-- Frank C. Carlucci, national security adviser, Aug. 16

I don't like to see discussion of consultation between the president and the Congress get involved in legalisms. And it seems to me that an awful lot of the discussion with respect to the war powers act kind of degenerates, if you will, into complex legal questions. The important point is the consultation. I would think the president would eagerly seek out that consultation, and I would think he would want for his policy support from the Congress. One of the good things about the war powers act is that it brings the Congress into the action. Congress is kind of reluctant to do that, I think often. And the war powers act forces it.

-- Rep. Lee H. Hamilton (D-Ind.), Aug. 16

This is exactly the sort of situation the War Powers Resolution was designed to deal with. It is indisputable that American forces in the Persian Gulf face imminent hostility and the situation is becoming more dangerous every day.

-- Rep. Mike Lowry (D-Wash.), Aug. 6

I never felt the war powers act was in the public interest because the Constitution says what the president can do. I felt the war powers act gave additional powers to the president, to have a 90-day war if he wanted to, which he did in Grenada -- he had a one-day war in Grenada. The Constitution says Congress decides whether you go to war.

-- Rep. Charles E. Bennett (D-Fla.), July 25
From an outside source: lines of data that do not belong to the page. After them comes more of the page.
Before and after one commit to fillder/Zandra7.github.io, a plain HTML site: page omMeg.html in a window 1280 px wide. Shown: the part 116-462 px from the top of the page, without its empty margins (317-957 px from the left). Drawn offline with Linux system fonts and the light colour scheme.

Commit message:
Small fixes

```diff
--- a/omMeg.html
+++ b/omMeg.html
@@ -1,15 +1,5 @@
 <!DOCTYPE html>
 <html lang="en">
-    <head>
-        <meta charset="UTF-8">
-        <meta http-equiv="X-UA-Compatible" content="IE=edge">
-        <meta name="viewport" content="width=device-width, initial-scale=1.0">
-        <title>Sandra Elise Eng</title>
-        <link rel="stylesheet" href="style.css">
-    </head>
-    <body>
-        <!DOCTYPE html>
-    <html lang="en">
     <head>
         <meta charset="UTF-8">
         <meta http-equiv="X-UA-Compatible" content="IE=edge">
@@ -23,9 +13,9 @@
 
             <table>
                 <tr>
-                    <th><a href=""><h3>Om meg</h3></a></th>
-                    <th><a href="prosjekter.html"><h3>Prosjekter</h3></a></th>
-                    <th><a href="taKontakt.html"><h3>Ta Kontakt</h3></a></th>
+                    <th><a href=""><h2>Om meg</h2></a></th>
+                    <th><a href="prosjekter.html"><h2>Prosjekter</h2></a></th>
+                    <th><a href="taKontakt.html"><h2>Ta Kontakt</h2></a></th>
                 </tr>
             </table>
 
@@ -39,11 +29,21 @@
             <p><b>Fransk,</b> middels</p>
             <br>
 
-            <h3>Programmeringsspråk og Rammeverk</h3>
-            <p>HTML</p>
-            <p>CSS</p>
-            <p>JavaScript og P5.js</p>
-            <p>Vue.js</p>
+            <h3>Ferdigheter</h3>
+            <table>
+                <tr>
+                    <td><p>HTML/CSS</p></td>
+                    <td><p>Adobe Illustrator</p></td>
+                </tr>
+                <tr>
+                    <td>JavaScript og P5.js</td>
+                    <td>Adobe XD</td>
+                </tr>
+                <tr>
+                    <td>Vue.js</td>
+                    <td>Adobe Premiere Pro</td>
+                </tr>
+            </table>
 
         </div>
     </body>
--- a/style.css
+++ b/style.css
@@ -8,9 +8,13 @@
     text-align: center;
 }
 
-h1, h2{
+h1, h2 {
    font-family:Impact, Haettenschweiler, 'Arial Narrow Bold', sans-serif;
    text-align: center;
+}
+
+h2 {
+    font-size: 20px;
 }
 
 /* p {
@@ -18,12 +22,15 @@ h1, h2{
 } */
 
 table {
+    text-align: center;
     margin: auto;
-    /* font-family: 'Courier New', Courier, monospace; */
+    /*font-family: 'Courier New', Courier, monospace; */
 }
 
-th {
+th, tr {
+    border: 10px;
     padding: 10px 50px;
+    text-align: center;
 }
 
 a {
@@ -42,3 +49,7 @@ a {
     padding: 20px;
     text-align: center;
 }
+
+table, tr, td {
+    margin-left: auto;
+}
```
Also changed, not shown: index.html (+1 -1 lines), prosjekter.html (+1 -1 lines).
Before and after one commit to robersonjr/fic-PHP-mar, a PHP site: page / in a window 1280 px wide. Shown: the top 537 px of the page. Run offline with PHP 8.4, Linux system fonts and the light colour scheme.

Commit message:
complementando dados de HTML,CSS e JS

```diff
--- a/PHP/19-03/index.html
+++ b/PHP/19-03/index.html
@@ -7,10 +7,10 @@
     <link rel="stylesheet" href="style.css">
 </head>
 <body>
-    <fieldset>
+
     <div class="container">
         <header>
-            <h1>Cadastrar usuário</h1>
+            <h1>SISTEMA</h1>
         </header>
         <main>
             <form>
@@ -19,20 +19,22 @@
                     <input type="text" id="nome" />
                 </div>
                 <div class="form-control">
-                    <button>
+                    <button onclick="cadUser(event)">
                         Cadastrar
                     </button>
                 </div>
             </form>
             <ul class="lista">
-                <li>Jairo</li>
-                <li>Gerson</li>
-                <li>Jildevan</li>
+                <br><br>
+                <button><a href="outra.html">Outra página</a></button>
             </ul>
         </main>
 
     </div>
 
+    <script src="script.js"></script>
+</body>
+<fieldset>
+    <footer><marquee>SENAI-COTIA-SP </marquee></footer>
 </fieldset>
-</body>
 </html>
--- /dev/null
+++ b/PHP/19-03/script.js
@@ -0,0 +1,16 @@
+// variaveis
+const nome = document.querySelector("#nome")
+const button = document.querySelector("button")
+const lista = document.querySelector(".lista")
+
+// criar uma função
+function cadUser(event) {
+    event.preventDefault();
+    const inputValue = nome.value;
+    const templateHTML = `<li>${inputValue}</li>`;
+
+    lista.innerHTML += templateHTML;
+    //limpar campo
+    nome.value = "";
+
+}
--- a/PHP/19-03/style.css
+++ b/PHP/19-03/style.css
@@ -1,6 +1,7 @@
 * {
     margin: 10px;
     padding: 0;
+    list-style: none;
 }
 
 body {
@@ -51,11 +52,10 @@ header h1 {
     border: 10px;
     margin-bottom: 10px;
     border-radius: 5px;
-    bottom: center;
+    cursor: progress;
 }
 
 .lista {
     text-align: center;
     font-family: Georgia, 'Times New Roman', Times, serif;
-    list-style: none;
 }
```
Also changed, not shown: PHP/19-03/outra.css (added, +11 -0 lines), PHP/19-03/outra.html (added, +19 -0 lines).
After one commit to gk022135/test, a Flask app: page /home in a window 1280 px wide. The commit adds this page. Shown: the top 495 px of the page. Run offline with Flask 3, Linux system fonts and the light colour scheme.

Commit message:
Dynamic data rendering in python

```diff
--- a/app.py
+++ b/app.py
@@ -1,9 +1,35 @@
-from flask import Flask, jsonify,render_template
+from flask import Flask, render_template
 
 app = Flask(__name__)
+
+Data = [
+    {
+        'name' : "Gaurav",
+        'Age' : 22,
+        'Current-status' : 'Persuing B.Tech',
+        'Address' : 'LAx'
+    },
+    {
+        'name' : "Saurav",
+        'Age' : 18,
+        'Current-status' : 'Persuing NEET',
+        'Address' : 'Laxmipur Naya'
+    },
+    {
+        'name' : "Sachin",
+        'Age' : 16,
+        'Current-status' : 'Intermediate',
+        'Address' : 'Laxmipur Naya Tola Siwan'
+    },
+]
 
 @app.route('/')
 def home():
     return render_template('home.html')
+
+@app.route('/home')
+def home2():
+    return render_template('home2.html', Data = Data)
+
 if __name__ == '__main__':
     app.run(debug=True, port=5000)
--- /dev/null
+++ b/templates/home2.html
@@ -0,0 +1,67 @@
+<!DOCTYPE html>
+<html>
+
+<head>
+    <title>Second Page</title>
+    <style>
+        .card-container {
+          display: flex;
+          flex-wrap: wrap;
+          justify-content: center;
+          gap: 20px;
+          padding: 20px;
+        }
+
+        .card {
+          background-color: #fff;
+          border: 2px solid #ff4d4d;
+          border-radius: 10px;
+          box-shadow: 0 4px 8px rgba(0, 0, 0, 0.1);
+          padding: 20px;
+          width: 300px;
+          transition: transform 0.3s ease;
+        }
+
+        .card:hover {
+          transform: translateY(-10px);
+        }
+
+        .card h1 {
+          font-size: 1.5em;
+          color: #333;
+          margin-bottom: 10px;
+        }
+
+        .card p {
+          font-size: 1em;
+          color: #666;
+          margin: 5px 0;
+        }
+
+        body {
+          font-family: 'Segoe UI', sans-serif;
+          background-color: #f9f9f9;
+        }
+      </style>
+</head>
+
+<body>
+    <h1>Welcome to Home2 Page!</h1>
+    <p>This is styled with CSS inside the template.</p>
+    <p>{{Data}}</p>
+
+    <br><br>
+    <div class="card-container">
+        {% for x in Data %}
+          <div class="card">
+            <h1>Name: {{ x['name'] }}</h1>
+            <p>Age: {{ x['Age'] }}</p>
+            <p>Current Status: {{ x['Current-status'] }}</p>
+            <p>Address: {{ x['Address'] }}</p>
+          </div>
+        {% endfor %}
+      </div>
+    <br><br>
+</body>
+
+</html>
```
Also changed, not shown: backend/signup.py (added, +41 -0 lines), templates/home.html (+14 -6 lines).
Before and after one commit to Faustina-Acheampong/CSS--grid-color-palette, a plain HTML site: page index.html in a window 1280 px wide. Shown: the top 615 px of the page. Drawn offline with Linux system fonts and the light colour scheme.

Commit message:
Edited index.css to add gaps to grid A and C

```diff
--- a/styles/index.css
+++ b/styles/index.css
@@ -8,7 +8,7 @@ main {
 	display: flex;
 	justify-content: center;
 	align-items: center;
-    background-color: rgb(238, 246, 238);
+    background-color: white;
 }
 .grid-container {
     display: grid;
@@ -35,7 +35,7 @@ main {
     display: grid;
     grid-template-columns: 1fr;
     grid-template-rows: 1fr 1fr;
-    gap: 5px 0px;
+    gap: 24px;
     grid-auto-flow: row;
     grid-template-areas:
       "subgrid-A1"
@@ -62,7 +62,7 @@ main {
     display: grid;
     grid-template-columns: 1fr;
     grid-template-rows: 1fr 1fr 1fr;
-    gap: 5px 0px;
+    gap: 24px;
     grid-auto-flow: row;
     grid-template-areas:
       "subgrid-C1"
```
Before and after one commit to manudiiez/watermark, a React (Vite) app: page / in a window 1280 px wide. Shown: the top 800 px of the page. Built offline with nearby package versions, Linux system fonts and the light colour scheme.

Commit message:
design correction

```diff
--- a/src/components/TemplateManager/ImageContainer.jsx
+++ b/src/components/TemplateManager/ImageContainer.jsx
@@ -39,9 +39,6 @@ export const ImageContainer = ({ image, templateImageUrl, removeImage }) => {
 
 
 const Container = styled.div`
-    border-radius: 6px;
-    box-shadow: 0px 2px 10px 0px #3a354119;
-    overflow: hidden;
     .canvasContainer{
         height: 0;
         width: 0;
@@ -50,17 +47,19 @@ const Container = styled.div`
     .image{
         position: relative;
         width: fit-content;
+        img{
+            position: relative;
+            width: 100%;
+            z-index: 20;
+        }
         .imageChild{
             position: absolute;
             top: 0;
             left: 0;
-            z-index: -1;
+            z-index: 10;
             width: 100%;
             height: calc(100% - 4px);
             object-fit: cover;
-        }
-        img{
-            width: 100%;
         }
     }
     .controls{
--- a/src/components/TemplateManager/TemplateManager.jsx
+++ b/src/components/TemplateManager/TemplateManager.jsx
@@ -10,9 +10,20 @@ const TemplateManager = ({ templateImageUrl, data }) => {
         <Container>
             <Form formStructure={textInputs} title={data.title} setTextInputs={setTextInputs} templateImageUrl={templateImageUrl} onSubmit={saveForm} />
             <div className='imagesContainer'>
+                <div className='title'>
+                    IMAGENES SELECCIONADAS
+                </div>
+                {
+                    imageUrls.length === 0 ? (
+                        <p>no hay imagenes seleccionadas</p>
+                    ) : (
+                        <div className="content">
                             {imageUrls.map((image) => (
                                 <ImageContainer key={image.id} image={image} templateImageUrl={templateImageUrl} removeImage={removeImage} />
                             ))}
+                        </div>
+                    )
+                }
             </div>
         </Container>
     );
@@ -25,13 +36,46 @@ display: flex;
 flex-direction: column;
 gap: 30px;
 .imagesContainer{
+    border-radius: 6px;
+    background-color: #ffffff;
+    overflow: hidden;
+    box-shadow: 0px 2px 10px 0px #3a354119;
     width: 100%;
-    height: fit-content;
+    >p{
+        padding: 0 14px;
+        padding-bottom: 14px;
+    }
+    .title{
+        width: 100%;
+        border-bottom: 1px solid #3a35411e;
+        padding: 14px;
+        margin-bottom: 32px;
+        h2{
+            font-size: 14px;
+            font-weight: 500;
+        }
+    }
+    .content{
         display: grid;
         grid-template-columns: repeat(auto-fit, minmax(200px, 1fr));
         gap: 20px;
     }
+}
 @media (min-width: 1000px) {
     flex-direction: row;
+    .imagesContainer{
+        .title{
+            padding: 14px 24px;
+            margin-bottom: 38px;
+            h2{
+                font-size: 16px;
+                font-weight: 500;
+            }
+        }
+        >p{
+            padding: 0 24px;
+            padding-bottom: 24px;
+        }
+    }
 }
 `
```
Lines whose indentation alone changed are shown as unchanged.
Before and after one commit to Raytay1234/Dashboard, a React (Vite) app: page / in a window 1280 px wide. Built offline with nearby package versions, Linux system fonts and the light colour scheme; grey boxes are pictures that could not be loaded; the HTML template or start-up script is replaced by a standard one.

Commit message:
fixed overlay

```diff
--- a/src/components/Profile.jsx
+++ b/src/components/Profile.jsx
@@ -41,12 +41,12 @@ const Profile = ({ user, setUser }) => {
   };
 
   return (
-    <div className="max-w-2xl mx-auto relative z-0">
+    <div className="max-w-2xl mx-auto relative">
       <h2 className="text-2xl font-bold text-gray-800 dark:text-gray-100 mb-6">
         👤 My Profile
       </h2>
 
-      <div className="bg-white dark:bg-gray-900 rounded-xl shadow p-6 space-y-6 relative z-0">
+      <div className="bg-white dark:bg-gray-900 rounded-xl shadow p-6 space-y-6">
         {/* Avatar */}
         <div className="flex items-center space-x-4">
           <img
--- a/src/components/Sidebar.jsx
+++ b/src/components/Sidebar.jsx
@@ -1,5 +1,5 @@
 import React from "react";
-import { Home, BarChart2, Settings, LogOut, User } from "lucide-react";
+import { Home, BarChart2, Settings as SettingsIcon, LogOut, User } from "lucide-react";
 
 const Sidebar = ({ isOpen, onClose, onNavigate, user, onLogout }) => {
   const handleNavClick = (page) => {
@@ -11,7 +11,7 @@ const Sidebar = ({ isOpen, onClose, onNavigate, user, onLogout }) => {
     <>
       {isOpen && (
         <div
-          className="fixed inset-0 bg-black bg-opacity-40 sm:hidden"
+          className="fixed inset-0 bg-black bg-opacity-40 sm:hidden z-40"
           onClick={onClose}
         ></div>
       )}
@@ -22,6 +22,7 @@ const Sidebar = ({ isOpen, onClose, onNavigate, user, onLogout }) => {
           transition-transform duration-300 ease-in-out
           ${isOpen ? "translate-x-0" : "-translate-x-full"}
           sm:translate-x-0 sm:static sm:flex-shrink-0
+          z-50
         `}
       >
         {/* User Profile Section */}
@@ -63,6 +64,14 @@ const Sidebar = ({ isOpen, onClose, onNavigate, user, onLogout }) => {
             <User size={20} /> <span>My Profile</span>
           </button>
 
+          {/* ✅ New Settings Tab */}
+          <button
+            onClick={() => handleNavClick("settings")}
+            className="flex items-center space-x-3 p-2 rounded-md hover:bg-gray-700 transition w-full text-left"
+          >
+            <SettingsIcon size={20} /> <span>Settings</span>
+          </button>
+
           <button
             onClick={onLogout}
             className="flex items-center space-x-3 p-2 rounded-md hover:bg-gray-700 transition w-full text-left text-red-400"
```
I also agree that the war powers act is unconstitutional . . . . It's the worst of both worlds. It does give the president 90 days to almost do whatever he wants for a series of miniwars, but because it is not following the Constitution, it also prevents him from maintaining that clear image that the president has as the leader of the Free World and as . . . commander-in-chief of our armed forces to respond instantly to a hostage crisis or some rapidly developing situation like Grenada.

-- Rep. Robert K. Dornan (R-Calif.), July 25

A very good argument could be made that the war powers act ought to have been invoked on May 17, that tragic day when 37 American servicemen were killed aboard the USS Stark . . . . At the very least, it is clear to me that the moment the U.S. flag goes up the poles of those tankers, the war powers clock ought to begin ticking. And 48 hours later, a written report from the president ought to be delivered to Congress under the requirements of the war powers act.

-- Sen. Mark O. Hatfield (R-Ore.), June 2

Hostilities are not only imminent in the Persian Gulf, they have taken place. We have been involved in conflict. Thirty-seven Americans have been killed. The administration has the responsibility to report under the war powers act.

-- Rep. Jim Leach (R-Iowa), June 2

If there ever were a case in which the war powers act applies, this is it . . . . There's a big difference when you're in a combat zone . . . . It's no bluff anymore. It's not a bluff as it was in Beirut.

-- Sen. John H. Glenn (D-Ohio), May 27